If your landlord does not fix problems and you get an eviction notice, immediately call your local Legal Services office to find out if they can help you defend the eviction or help you file a written response to the court. You will have only five working days to file an answer to a complaint, so do not delay. 

 

Also, read “Help, I Just Got a 3-day Notice!”  Once you are served with an eviction complaint and summons from the court you only have five (5) business days to file your response (called an “answer”), so you must not delay or you will automatically lose and be evicted. You will need to attach a copy of the notice that you provided your landlord and be prepared to deposit your rent money with the Clerk when you file your answer.  See Filing Your Answer to a Complaint, for more information about answers. 

Where Do I File?  +

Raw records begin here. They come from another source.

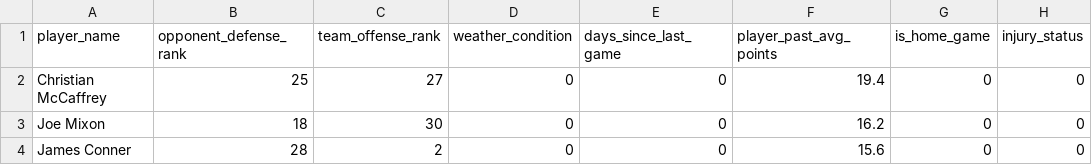
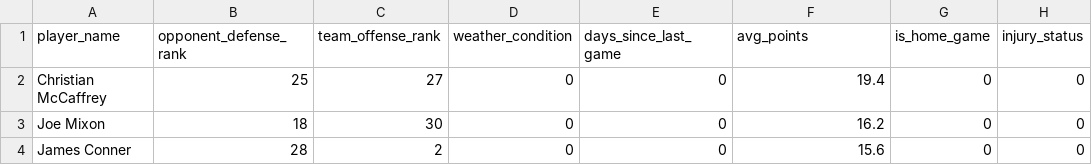
Before and after one commit to ianuriegas/AI-fantasy-football-2023, a CSV file: data/position_data/rb.csv, drawn as a sheet; only a part is shown; the diff names each change by its address in the sheet, - before the commit and + after, or states it on an @@ line.

```diff
--- a/data/position_data/rb.csv
+++ b/data/position_data/rb.csv
-F1: player_past_avg_points
+F1: avg_points
```
Also changed, not shown: 1 other file.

Your answer must be filed with the Clerk of the Court for the county where you live. Once your original answer is filed (with any attachments), and your rent is deposited the court will advise you of all hearings so you can present your case. You also have to mail one copy of your answer to the landlord or the landlord’s attorney. Look at the name and address on the summons to see where to send the landlord’s copy. Also, keep your own copy in a safe place. 

Printable brochure

Sample Letter to Landlord - Word .doc

Sample Letter to Landlord - PDF

Last Review and Update: Jan 26, 2016